MATERIALS PROVIDED -
::::

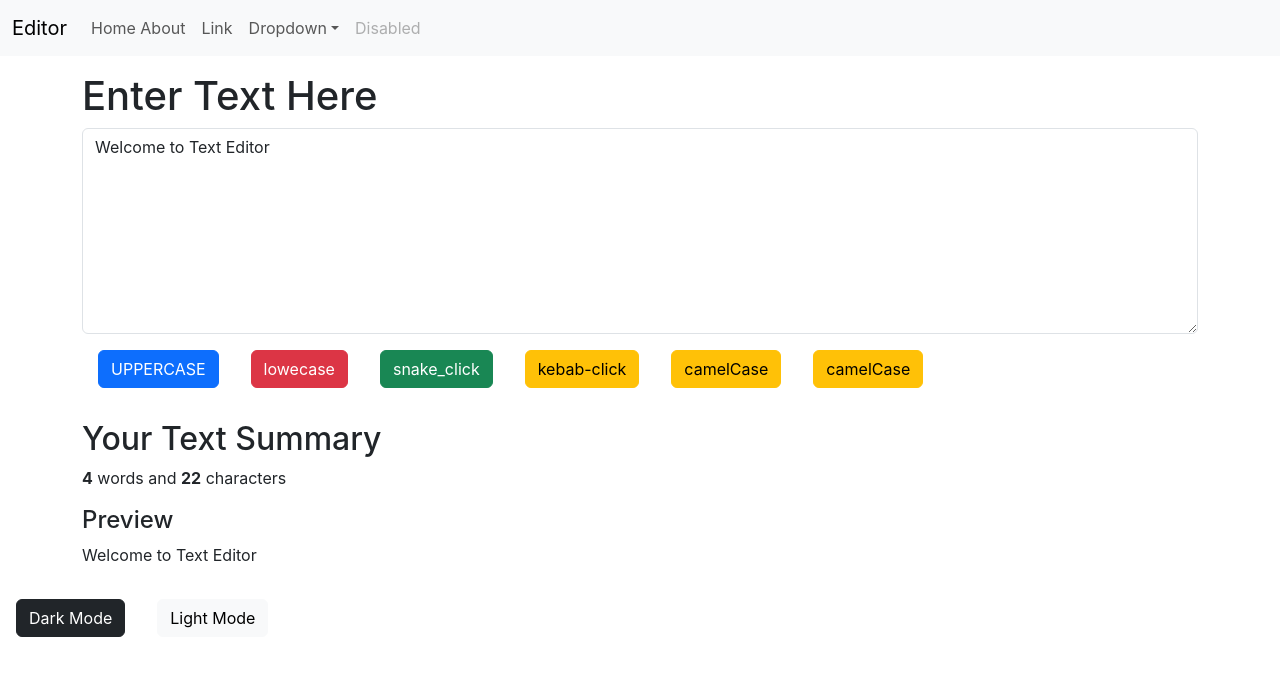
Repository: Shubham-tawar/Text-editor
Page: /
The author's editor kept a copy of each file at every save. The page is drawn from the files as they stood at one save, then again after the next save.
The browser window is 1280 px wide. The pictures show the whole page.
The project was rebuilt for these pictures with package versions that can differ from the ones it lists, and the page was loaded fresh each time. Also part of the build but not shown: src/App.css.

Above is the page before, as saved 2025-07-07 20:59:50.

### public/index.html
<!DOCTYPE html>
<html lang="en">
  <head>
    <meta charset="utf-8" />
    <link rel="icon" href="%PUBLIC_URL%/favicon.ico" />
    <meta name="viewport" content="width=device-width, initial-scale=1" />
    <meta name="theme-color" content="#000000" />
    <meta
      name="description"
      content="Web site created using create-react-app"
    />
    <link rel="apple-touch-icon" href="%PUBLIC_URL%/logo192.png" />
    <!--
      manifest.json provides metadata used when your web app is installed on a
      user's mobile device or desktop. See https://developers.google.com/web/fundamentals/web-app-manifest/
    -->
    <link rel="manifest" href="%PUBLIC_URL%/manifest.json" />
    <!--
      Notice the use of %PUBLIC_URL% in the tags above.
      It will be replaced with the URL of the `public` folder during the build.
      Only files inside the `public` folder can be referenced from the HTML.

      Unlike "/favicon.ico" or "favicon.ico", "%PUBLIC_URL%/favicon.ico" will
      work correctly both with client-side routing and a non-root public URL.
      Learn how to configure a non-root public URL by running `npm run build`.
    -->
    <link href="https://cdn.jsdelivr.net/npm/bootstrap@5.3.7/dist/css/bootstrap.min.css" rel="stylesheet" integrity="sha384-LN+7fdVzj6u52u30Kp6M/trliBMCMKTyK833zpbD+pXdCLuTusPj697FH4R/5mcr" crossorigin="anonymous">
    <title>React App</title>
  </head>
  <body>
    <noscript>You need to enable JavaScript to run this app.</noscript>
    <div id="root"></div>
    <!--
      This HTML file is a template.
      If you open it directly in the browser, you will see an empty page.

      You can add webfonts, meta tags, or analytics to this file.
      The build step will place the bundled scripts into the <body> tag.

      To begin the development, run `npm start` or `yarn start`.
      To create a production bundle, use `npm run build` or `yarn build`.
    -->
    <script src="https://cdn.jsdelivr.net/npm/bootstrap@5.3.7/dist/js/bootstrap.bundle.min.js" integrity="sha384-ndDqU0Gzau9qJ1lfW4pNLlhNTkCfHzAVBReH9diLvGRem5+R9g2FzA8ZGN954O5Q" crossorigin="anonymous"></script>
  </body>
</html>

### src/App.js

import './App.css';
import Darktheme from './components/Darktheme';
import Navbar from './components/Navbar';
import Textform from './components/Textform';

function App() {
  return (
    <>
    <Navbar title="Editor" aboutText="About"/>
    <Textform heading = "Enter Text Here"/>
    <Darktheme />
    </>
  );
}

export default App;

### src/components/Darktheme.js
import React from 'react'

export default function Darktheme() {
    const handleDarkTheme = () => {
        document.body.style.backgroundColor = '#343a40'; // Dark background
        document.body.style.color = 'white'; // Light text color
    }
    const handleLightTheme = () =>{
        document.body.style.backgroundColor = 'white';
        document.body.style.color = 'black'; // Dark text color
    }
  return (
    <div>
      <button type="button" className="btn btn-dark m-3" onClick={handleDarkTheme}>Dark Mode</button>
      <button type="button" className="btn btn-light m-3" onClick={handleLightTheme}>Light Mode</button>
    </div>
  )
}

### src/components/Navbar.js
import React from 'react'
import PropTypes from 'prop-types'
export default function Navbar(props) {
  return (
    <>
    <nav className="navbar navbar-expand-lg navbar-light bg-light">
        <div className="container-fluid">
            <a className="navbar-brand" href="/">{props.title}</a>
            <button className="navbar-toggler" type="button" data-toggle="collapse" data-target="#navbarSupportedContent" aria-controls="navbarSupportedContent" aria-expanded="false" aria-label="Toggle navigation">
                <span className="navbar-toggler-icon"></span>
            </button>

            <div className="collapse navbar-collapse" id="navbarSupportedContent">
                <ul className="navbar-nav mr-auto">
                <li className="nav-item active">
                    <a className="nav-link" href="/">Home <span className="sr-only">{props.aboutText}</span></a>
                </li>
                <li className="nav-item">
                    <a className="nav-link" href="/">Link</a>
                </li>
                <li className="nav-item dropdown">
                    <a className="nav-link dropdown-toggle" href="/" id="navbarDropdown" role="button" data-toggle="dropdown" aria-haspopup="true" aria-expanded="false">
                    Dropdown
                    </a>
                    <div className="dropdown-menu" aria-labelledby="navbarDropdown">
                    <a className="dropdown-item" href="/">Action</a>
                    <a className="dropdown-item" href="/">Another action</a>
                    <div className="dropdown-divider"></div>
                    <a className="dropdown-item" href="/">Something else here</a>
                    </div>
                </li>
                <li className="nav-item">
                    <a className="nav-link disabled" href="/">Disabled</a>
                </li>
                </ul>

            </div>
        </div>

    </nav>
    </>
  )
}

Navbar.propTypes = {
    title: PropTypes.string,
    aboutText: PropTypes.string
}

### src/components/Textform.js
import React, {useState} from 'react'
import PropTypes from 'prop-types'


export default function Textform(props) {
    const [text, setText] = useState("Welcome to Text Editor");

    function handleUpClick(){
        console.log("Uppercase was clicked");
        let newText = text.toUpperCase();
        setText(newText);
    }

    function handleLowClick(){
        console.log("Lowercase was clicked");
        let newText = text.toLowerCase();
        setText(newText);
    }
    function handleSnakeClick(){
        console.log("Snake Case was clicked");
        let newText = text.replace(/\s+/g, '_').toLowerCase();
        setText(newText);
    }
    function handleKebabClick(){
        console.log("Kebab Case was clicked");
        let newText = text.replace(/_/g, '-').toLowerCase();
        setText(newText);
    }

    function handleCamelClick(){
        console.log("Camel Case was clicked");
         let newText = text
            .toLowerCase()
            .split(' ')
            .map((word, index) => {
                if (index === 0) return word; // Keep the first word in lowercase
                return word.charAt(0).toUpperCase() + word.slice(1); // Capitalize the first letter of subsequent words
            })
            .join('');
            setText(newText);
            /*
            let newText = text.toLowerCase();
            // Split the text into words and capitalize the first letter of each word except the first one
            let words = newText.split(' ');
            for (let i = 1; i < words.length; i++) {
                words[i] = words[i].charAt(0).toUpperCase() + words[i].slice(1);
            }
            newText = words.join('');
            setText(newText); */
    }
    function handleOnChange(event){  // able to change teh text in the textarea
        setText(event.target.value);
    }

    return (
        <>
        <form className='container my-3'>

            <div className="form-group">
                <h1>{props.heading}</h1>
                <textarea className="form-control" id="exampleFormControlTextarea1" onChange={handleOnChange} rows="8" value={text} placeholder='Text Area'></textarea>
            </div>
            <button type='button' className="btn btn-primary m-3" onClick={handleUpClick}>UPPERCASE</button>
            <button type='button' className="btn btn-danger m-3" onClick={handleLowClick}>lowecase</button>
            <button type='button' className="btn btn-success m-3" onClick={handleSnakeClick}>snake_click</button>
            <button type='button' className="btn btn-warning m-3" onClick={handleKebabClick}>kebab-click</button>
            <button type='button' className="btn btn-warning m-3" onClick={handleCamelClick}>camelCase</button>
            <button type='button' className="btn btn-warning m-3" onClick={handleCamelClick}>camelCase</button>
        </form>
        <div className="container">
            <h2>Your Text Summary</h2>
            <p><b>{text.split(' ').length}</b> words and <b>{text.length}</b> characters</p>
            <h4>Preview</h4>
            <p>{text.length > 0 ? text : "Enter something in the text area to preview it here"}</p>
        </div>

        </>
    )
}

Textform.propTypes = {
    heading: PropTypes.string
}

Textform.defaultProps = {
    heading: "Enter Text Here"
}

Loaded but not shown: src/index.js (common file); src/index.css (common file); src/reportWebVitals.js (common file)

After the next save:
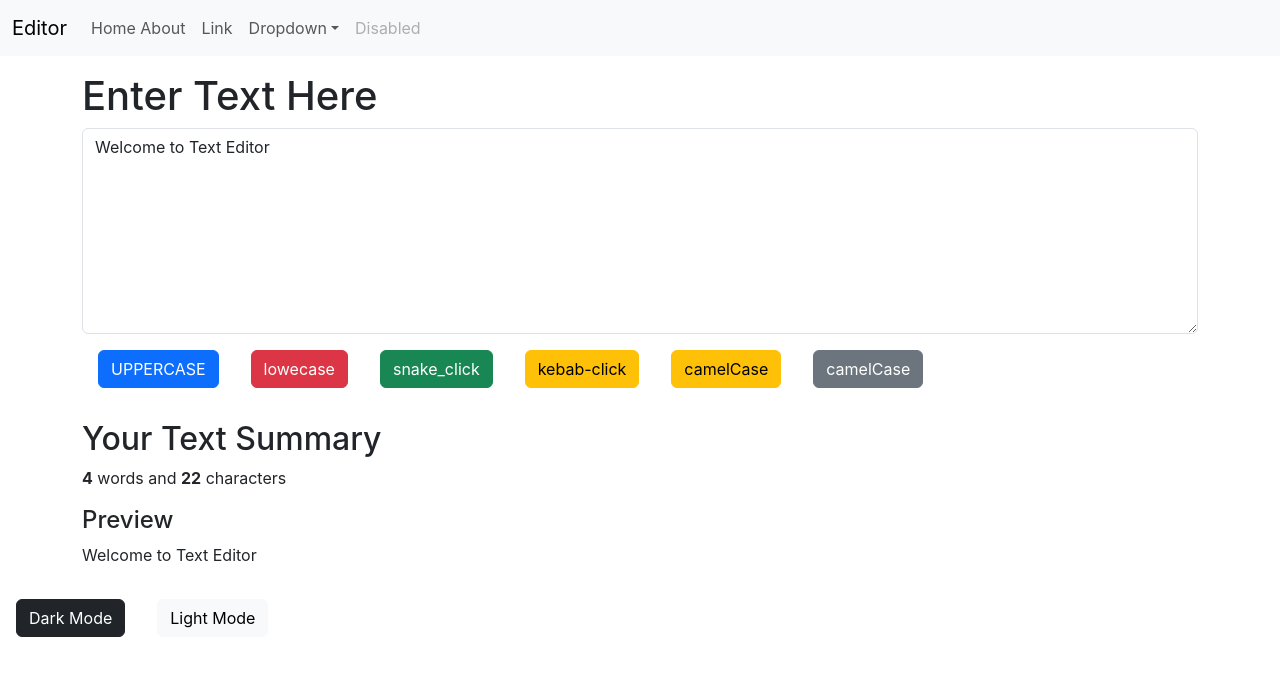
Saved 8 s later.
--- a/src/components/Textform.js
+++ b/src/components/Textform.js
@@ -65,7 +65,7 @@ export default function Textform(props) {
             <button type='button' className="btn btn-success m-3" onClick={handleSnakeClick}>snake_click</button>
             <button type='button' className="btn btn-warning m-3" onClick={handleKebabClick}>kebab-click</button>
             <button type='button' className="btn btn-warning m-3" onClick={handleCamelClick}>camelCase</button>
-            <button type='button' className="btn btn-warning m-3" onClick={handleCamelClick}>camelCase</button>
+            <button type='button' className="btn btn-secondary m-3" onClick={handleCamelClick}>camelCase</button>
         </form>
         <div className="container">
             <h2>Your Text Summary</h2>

::::

TASK STATEMENT -
Look through the entries and return every line where "title" appears.

REPLY TO THE EXERCISE -
    <title>React App</title>
    <Navbar title="Editor" aboutText="About"/>
            <a className="navbar-brand" href="/">{props.title}</a>
    title: PropTypes.string,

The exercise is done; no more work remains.